There are a lot of old sayings that still hold water these days. A good example would be “death and taxes are inevitable” although I would add the word “inflation” to that colloquialism. Inflation in our capitalistic society is indeed inevitable. Another one that I like goes, “Strength does not come from winning. Your struggles develop your strengths. When you go through hardships and decide not to quit, that is strength.”

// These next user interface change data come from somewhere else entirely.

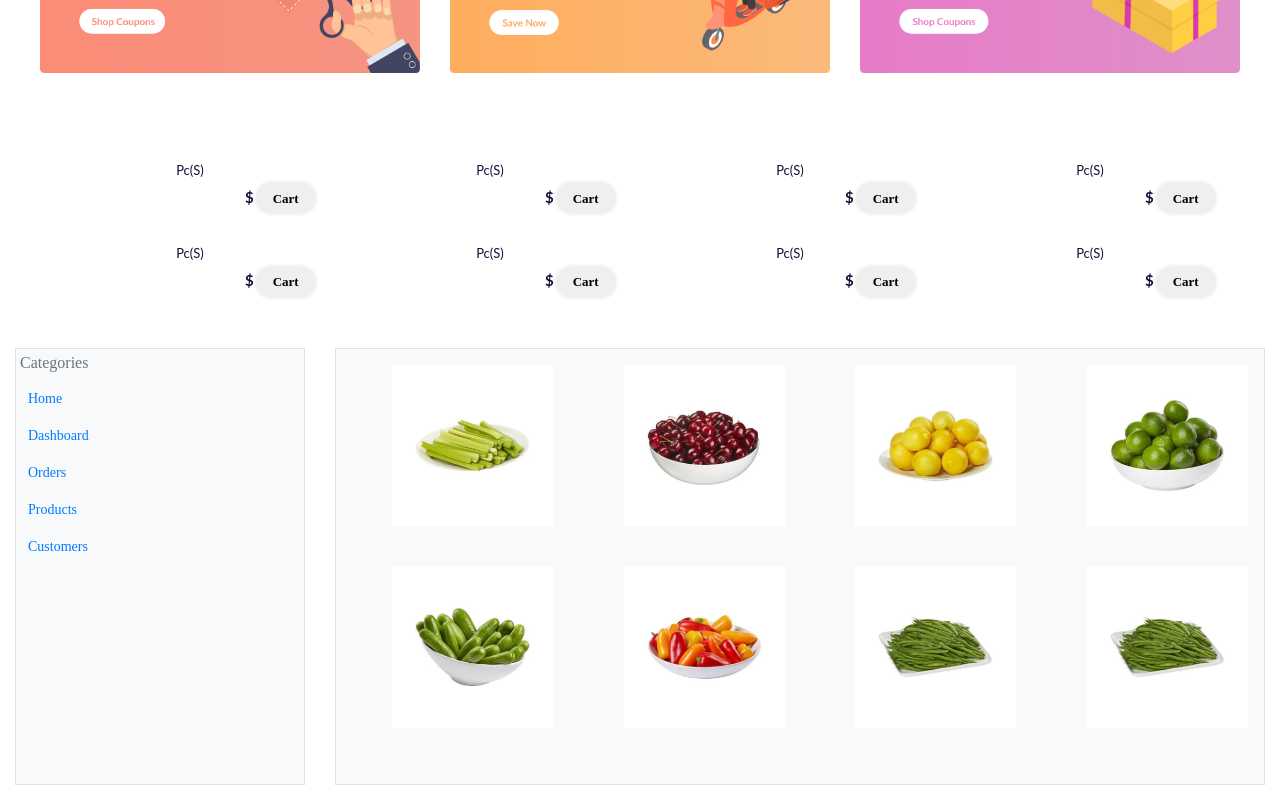
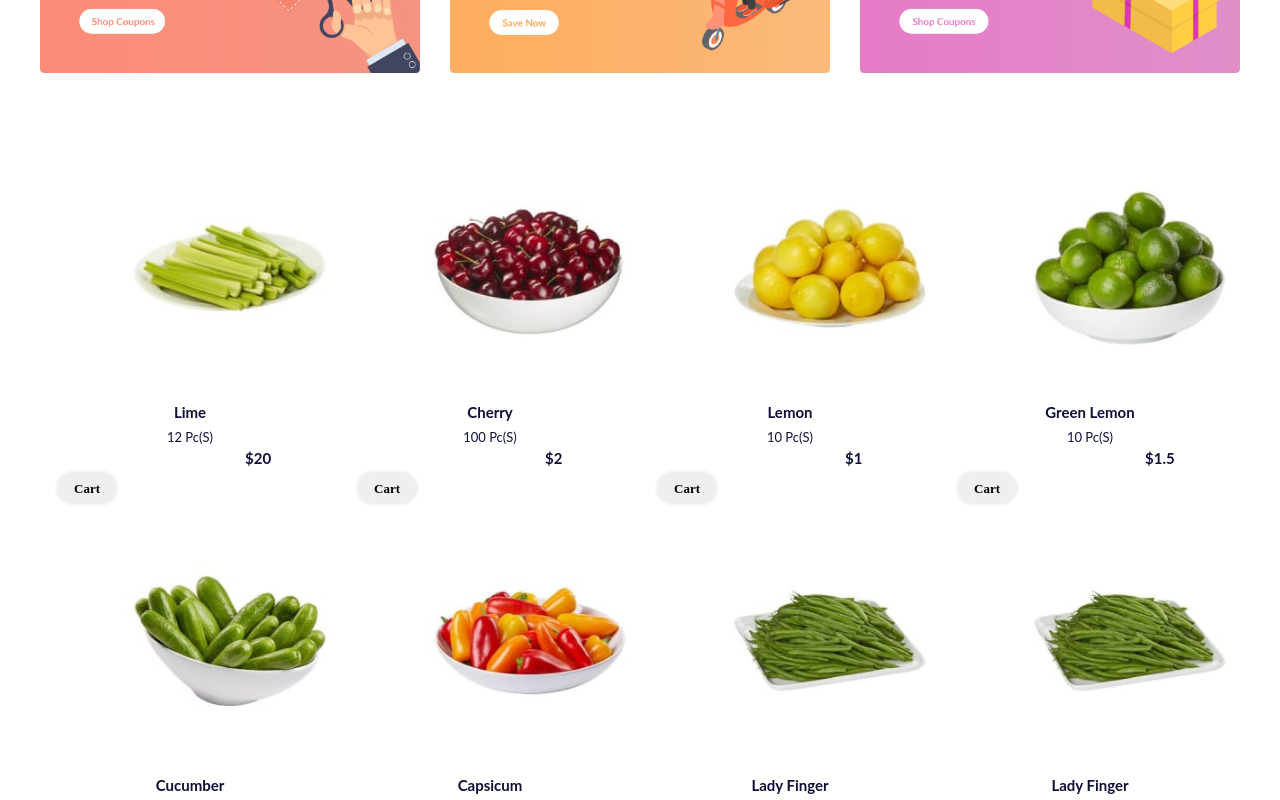
Before and after one commit to hkabir/khetkhamar, a React (Create React App) app: page / in a window 1280 px wide. Shown: the part 780-1580 px from the top of the page. Built offline with nearby package versions, Linux system fonts and the light colour scheme.

Commit message:
fixed productcomponent.

```diff
--- a/src/App.js
+++ b/src/App.js
@@ -1,31 +1,23 @@
 import "../node_modules/bootstrap/dist/css/bootstrap.min.css";
 import "../node_modules/bootstrap/dist/js/bootstrap.bundle";
-//import React, { usestate, useEffect } from "react";
 import "./App.scss";
-import { ProductList } from "./Component/Products/ProductList";
+import React from "react";
+//import { ProductList } from "./Component/Products/ProductList";
 import { Banner } from "./Component/Banner";
 import { Featured } from "./Component/Featured/Featured";
 import { NavBar } from "./Component/NavBar.jsx";
+import { CategoriesPRoduct } from "./Component/Categories/CategoriesPRoduct";
+import { Product } from "./Component/Products/Products";
 
-import { CategoriesPRoduct } from "./Component/Categories/CategoriesPRoduct";
+//import { HomePages } from "./pages/HomePages";
 
 const App = () => {
-  //const [products, setProducts] = usestate([...ProductsData]);
-  // const [keyword, setKeyword] = usestate("");
-
-  // useEffect(() => {
-  //  const result = ProductsData.filter((product) =>
-  //  product.productname.includes(keyword)
-  // );
-  // setProducts(result);
-  //}, [keyword, setProducts]);
-
   return (
     <>
       <NavBar />
       <Banner />
       <Featured />
-      <ProductList />
+      <Product />
       <CategoriesPRoduct />
     </>
   );
--- a/src/Component/Categories/Main.jsx
+++ b/src/Component/Categories/Main.jsx
@@ -1,12 +1,13 @@
 import React from "react";
-import ProductsData from "../../ProductsData";
+import { useGlobalContext } from "../../Context";
 
 export const Main = () => {
+  const { products } = useGlobalContext();
   return (
     <div className="col overflow-auto h-100">
       <div className="bg-light border rounded-3 p-3">
         <div className="row justify-content-md-center">
-          {ProductsData.map((item) => {
+          {products.map((item) => {
             const { image, id } = item;
             return (
               <div className="col-lg-3 col-6" key={id}>
--- a/src/Component/Products/ProductList.jsx
+++ b/src/Component/Products/ProductList.jsx
@@ -4,6 +4,7 @@ import { useGlobalContext } from "../../Context";
 
 export const ProductList = () => {
   const { products } = useGlobalContext();
+  console.log(products);
   return (
     <section>
       <div className="container-fluid">
--- a/src/Component/Products/Products.jsx
+++ b/src/Component/Products/Products.jsx
@@ -3,15 +3,31 @@ import { useGlobalContext } from "../../Context";
 
 export const Product = () => {
   const { products } = useGlobalContext();
+  //console.log(products);
+
   return (
-    <div className="  col-lg-3 col-6" key={products.id}>
-      <img src={products.image} alt="" className="packshot" />
-      <h3 className="product-title">{products.productname}</h3>
-      <span className="product-weight">{products.productweight} pc(s)</span>
-      <span className="product-price">${products.productprice}</span>
-      <button type="button" class="btn-cart" value="Cart">
-        Cart
-      </button>
-    </div>
+    <>
+      <section>
+        <div className="container-fluid">
+          <div className="row justify-content-md-center row-space-top">
+            {products.map((item) => {
+              return (
+                <div className="col-lg-3 col-6" key={item.id}>
+                  <img src={item.image} alt="" className="packshot" />
+                  <h3 className="product-title">{item.productname}</h3>
+                  <span className="product-weight">
+                    {item.productweight} pc(s)
+                  </span>
+                  <span className="product-price">${item.productprice}</span>
+                  <button type="button" class="btn-cart" value="Cart">
+                    Cart
+                  </button>
+                </div>
+              );
+            })}
+          </div>
+        </div>
+      </section>
+    </>
   );
 };
--- a/src/Context.jsx
+++ b/src/Context.jsx
@@ -3,7 +3,7 @@ import ProductsData from "./ProductsData";
 
 const AppContext = React.createContext();
 
-export const AppProvder = ({ children }) => {
+export const AppProvider = ({ children }) => {
   const [products, setProducts] = useState(ProductsData);
 
   // const [keyword, setKeyword] = usestate("");
@@ -15,6 +15,8 @@ export const AppProvder = ({ children }) => {
   // setProducts(result);
   //}, [keyword, setProducts]);
 
+  // const addToCart=()=>{}
+
   return (
     <AppContext.Provider value={{ products }}>{children}</AppContext.Provider>
   );
--- a/src/index.js
+++ b/src/index.js
@@ -1,14 +1,14 @@
 import React from "react";
 import ReactDOM from "react-dom";
-import { AppProvder } from "./Context";
+import { AppProvider } from "./Context";
 import App from "./App";
 import reportWebVitals from "./reportWebVitals";
 
 ReactDOM.render(
   <React.StrictMode>
-    <AppProvder>
+    <AppProvider>
       <App />
-    </AppProvder>
+    </AppProvider>
   </React.StrictMode>,
   document.getElementById("root")
 );
--- a/src/pages/HomePages.jsx
+++ b/src/pages/HomePages.jsx
@@ -0,0 +1,3 @@
+export const HomePages = () => {
+  return <></>;
+};
```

Back when we were teenagers, a good friend of mine named Leonard Berman told me that he tried playing his guitar with his teeth. It was an offbeat technique that guitar legend Jimi Hendrix used from time to time. Apparently, there is some pain associated with this somewhat awkward approach to rock guitar. Leonard also told me that most people don’t appreciate this type of pain. It didn’t take me long to learn to indulge myself in the pain and pleasure of playing piano as hard as the human body will allow. During my early years of playing really down funk and blues on a Fender Rhodes electric piano, my fingers would bleed around the tips where I would strike the instrument. Within a few months, the calluses got thicker and the bleeding stopped. From that point on, it usually only felt good to play hard with commitment and distinct melodic definition.
Although most athletes and blue collar laborers would know the physical discomfort associated with their endeavors, many ordinary people and white collar workers may not experience a lot of actual pain. This is assuming that their health is good, of course. Emotional pain and suffering are another issue altogether.
There are times that I adhere to another old saying that goes, “A little pain is good for us from time to time as it reminds us that we are in fact living.” I believe that we need some sadness to actually appreciate true joy and happiness.